> Source records:
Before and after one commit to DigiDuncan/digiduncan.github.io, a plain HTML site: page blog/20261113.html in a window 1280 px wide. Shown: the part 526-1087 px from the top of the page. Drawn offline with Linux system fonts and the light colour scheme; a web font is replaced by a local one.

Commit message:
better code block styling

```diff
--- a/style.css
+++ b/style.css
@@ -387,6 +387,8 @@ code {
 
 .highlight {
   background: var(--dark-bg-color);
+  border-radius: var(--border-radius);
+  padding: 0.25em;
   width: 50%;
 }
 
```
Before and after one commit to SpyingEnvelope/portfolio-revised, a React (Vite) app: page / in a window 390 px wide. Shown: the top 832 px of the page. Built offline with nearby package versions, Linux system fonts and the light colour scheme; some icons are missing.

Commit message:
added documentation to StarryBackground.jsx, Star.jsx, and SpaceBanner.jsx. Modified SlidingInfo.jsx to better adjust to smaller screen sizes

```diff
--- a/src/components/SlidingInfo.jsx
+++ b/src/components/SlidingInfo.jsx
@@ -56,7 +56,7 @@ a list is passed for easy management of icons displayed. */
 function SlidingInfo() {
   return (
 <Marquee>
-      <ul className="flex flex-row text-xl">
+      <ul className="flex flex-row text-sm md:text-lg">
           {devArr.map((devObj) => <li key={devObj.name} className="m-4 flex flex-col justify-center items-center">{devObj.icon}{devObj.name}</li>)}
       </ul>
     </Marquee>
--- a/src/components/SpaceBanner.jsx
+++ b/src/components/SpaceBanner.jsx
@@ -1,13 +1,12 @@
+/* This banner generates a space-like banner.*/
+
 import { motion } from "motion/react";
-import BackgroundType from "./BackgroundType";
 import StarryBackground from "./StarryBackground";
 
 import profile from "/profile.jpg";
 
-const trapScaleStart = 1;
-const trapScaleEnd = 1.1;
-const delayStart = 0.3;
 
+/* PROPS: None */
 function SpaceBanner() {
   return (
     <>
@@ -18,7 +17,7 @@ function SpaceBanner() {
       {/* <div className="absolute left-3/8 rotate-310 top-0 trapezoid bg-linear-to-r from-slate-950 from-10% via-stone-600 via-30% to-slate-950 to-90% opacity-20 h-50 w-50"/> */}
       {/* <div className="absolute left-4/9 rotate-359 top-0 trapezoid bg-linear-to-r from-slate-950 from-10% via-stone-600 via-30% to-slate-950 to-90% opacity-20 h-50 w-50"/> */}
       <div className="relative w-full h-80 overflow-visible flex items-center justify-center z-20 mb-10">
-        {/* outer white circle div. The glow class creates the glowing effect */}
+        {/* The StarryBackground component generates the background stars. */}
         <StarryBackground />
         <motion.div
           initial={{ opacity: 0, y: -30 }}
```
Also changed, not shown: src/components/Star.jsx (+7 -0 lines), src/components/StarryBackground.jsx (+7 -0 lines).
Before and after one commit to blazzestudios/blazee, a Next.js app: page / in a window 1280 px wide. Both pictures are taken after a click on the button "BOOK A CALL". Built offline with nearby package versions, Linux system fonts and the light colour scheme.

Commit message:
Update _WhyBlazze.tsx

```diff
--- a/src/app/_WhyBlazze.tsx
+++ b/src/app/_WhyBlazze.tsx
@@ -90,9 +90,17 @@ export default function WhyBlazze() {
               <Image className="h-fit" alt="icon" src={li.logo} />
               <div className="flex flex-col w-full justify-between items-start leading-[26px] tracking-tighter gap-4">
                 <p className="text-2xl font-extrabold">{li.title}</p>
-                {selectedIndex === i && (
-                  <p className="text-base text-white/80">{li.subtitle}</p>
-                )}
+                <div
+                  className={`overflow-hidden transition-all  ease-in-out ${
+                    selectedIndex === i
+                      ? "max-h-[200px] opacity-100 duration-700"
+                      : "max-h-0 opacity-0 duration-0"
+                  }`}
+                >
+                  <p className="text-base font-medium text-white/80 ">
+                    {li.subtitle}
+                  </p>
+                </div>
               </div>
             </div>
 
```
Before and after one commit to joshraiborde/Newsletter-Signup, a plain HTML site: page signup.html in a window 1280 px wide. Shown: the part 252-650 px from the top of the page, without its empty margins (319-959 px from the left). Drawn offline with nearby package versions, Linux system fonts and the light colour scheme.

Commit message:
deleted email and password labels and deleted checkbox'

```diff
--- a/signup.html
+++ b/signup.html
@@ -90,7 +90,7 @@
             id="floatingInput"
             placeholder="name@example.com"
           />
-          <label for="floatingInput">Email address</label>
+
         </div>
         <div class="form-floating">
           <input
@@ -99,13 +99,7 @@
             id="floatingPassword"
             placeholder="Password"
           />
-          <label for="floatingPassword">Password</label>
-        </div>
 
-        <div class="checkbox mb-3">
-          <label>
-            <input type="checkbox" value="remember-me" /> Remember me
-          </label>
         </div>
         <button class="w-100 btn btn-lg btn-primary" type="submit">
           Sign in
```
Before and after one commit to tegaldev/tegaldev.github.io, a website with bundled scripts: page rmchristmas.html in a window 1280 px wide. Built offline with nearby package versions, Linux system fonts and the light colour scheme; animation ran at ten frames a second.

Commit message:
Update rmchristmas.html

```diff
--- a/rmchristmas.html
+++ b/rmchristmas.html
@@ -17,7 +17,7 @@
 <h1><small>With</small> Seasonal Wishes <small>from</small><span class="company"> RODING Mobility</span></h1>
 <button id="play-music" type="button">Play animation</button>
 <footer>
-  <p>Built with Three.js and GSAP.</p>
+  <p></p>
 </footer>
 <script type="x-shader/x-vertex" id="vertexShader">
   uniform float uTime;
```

> What is required: Reproduce every line of the data verbatim.

> Solved exercise:
Before and after one commit to DigiDuncan/digiduncan.github.io, a plain HTML site: page blog/20261113.html in a window 1280 px wide. Shown: the part 526-1087 px from the top of the page. Drawn offline with Linux system fonts and the light colour scheme; a web font is replaced by a local one.

Commit message:
better code block styling

```diff
--- a/style.css
+++ b/style.css
@@ -387,6 +387,8 @@ code {
 
 .highlight {
   background: var(--dark-bg-color);
+  border-radius: var(--border-radius);
+  padding: 0.25em;
   width: 50%;
 }
 
```
Before and after one commit to SpyingEnvelope/portfolio-revised, a React (Vite) app: page / in a window 390 px wide. Shown: the top 832 px of the page. Built offline with nearby package versions, Linux system fonts and the light colour scheme; some icons are missing.

Commit message:
added documentation to StarryBackground.jsx, Star.jsx, and SpaceBanner.jsx. Modified SlidingInfo.jsx to better adjust to smaller screen sizes

```diff
--- a/src/components/SlidingInfo.jsx
+++ b/src/components/SlidingInfo.jsx
@@ -56,7 +56,7 @@ a list is passed for easy management of icons displayed. */
 function SlidingInfo() {
   return (
 <Marquee>
-      <ul className="flex flex-row text-xl">
+      <ul className="flex flex-row text-sm md:text-lg">
           {devArr.map((devObj) => <li key={devObj.name} className="m-4 flex flex-col justify-center items-center">{devObj.icon}{devObj.name}</li>)}
       </ul>
     </Marquee>
--- a/src/components/SpaceBanner.jsx
+++ b/src/components/SpaceBanner.jsx
@@ -1,13 +1,12 @@
+/* This banner generates a space-like banner.*/
+
 import { motion } from "motion/react";
-import BackgroundType from "./BackgroundType";
 import StarryBackground from "./StarryBackground";
 
 import profile from "/profile.jpg";
 
-const trapScaleStart = 1;
-const trapScaleEnd = 1.1;
-const delayStart = 0.3;
 
+/* PROPS: None */
 function SpaceBanner() {
   return (
     <>
@@ -18,7 +17,7 @@ function SpaceBanner() {
       {/* <div className="absolute left-3/8 rotate-310 top-0 trapezoid bg-linear-to-r from-slate-950 from-10% via-stone-600 via-30% to-slate-950 to-90% opacity-20 h-50 w-50"/> */}
       {/* <div className="absolute left-4/9 rotate-359 top-0 trapezoid bg-linear-to-r from-slate-950 from-10% via-stone-600 via-30% to-slate-950 to-90% opacity-20 h-50 w-50"/> */}
       <div className="relative w-full h-80 overflow-visible flex items-center justify-center z-20 mb-10">
-        {/* outer white circle div. The glow class creates the glowing effect */}
+        {/* The StarryBackground component generates the background stars. */}
         <StarryBackground />
         <motion.div
           initial={{ opacity: 0, y: -30 }}
```
Also changed, not shown: src/components/Star.jsx (+7 -0 lines), src/components/StarryBackground.jsx (+7 -0 lines).
Before and after one commit to blazzestudios/blazee, a Next.js app: page / in a window 1280 px wide. Both pictures are taken after a click on the button "BOOK A CALL". Built offline with nearby package versions, Linux system fonts and the light colour scheme.

Commit message:
Update _WhyBlazze.tsx

```diff
--- a/src/app/_WhyBlazze.tsx
+++ b/src/app/_WhyBlazze.tsx
@@ -90,9 +90,17 @@ export default function WhyBlazze() {
               <Image className="h-fit" alt="icon" src={li.logo} />
               <div className="flex flex-col w-full justify-between items-start leading-[26px] tracking-tighter gap-4">
                 <p className="text-2xl font-extrabold">{li.title}</p>
-                {selectedIndex === i && (
-                  <p className="text-base text-white/80">{li.subtitle}</p>
-                )}
+                <div
+                  className={`overflow-hidden transition-all  ease-in-out ${
+                    selectedIndex === i
+                      ? "max-h-[200px] opacity-100 duration-700"
+                      : "max-h-0 opacity-0 duration-0"
+                  }`}
+                >
+                  <p className="text-base font-medium text-white/80 ">
+                    {li.subtitle}
+                  </p>
+                </div>
               </div>
             </div>
 
```
Before and after one commit to joshraiborde/Newsletter-Signup, a plain HTML site: page signup.html in a window 1280 px wide. Shown: the part 252-650 px from the top of the page, without its empty margins (319-959 px from the left). Drawn offline with nearby package versions, Linux system fonts and the light colour scheme.

Commit message:
deleted email and password labels and deleted checkbox'

```diff
--- a/signup.html
+++ b/signup.html
@@ -90,7 +90,7 @@
             id="floatingInput"
             placeholder="name@example.com"
           />
-          <label for="floatingInput">Email address</label>
+
         </div>
         <div class="form-floating">
           <input
@@ -99,13 +99,7 @@
             id="floatingPassword"
             placeholder="Password"
           />
-          <label for="floatingPassword">Password</label>
-        </div>
 
-        <div class="checkbox mb-3">
-          <label>
-            <input type="checkbox" value="remember-me" /> Remember me
-          </label>
         </div>
         <button class="w-100 btn btn-lg btn-primary" type="submit">
           Sign in
```
Before and after one commit to tegaldev/tegaldev.github.io, a website with bundled scripts: page rmchristmas.html in a window 1280 px wide. Built offline with nearby package versions, Linux system fonts and the light colour scheme; animation ran at ten frames a second.

Commit message:
Update rmchristmas.html

```diff
--- a/rmchristmas.html
+++ b/rmchristmas.html
@@ -17,7 +17,7 @@
 <h1><small>With</small> Seasonal Wishes <small>from</small><span class="company"> RODING Mobility</span></h1>
 <button id="play-music" type="button">Play animation</button>
 <footer>
-  <p>Built with Three.js and GSAP.</p>
+  <p></p>
 </footer>
 <script type="x-shader/x-vertex" id="vertexShader">
   uniform float uTime;
```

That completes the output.